"I am 100 percent in favor of all gay rights and always have been. There's one reservation. I don't think they should be married," he told CNN.
He told NBC he would recruit homosexuals to serve in key roles in his government if he is elected.
Paladino's Monday remarks came the same day New York police announced the arrest of an ninth suspect in a series of brutal, anti-gay hate crimes against four men.
The incident in early October involved three victims being held against their will by as many as nine assailants who beat them in a vacant apartment and sodomized two of them, police said. A fourth victim was beaten and robbed in connection with the attacks.
"Don't misquote me as wanting to hurt homosexual people in any way," Paladino said Sunday. "That would be a dastardly lie -- my approach is live and let live."
"I just think my children and your children would be much better off and much more successful getting married and raising a family," he said.
Asked on Monday whether the timing of his remark was poor, given the incident, Paladino said no. "I think my comments were directed at just the confusion that people have had over this issue," he said.
Paladino also criticized Cuomo for marching in New York's gay pride parade in June.
"That's not the example that we should be showing the children and certainly not in our schools," he said.
Asked about Paladino's comments later Monday, Cuomo called them cynical and divisive.
"They were reckless in light of recent violence that we've had," Cuomo said. "They were divisive, they were the worst cynical politics trying to pit groups against one another."
New York "celebrates our diversity" with festivities such as the Columbus Day parade and the gay rights parade, he said. "You're not going to make it a negative, you're not going to play one off against another. We won't let it happen in New York."
On Sunday, Cuomo spokesman Josh Vlasto called Paladino's comments homophobic and said they showed he was "unfit to represent New York."
Gay rights groups also criticized Paladino's remarks.
"Carl Paladino's comments would matter if they were coming from a serious political figure. However, they are not," said Christopher Barron, chairman of the gay conservative group GOProud, in an e-mail to CNN. "They are instead coming from the imploding campaign of a man with the personal baggage of John Edwards and all the electability of Alan Keyes."
The Log Cabin Republicans of New York State also took issue with the candidate.
"Carl Paladino's statements are unfortunate and show he lacks an understanding of what it means to be gay," said Gregory T. Angelo, chairman of the group. "I think gay men and women -- my neighbors and your neighbors -- would be much better off and much more successful if they were allowed equal rights and the option of getting married and raising a family. I don't want New Yorkers to be brainwashed into thinking that ignorance is an equally valid and successful option. It isn't."
But Paladino's campaign manager, Michael Caputo, stood by the gubernatorial candidate's comments on homosexuality.
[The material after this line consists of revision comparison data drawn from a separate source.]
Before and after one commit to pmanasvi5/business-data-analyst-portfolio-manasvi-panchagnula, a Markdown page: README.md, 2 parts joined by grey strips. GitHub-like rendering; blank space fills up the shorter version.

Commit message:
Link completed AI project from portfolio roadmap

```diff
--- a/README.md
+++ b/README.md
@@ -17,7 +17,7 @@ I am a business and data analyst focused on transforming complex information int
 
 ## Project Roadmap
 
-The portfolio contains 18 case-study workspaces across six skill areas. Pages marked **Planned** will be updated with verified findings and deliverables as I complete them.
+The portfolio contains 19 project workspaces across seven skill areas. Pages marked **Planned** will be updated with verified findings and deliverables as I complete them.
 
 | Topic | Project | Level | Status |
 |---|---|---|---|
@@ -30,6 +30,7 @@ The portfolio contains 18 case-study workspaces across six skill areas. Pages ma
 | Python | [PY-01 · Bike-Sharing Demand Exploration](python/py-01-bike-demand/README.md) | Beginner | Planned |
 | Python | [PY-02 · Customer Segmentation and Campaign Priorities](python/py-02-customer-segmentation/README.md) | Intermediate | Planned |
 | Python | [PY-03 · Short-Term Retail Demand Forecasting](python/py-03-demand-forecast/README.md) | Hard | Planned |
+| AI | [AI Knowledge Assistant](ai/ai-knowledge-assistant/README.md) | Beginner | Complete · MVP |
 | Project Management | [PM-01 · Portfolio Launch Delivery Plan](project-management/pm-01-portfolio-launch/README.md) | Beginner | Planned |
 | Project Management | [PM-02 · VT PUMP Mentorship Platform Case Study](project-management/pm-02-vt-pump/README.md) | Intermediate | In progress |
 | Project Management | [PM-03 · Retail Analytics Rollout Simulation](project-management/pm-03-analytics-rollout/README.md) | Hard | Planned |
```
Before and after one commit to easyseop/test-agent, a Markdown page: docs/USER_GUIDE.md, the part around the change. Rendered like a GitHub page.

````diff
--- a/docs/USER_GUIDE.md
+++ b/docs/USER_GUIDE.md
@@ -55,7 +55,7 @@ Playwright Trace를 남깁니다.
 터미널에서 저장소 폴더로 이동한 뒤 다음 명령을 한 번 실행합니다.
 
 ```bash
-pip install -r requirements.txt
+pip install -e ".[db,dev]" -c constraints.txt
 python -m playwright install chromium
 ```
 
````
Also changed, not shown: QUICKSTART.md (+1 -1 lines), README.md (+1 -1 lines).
"Carl Paladino's position on this is exactly equivalent to the Catholic Church," Caputo told CNN. "And if Andrew Cuomo has a problem with the Catholic Church's position on abortion and homosexuality, he needs to take it up with his parish priest."
Paladino was seen on cell phone video by CNN affiliate YNN Albany last month seemingly threatening New York Post statehouse columnist Fred Dicker, after he was pressed to back up allegations he'd made that Cuomo had been unfaithful in his marriage.
"You send another goon to my daughter's house, and I'll take you out, buddy," Paladino said, apparently referring to the Post's coverage of a daughter the candidate had out of wedlock.
Dicker shot back: "You gonna take me out?"
"How you gonna do that?"
"Watch," Paladino said before walking off.
Paladino's campaign issued a statement the next day claiming that the Post sent a photographer to the Buffalo-area house where Paladino's 10-year-old daughter lives.
On October 5, a statement on the candidate's website about his ideas for economic reform in the state said, "I'm a builder, not a career politician. I may not always say things in the most delicate or diplomatic way, but I will always tell you the truth and the truth is New York State is in a death spiral."
CNN's Cheryl Robinson, Mark Preston and Jason Kessler contributed to this report.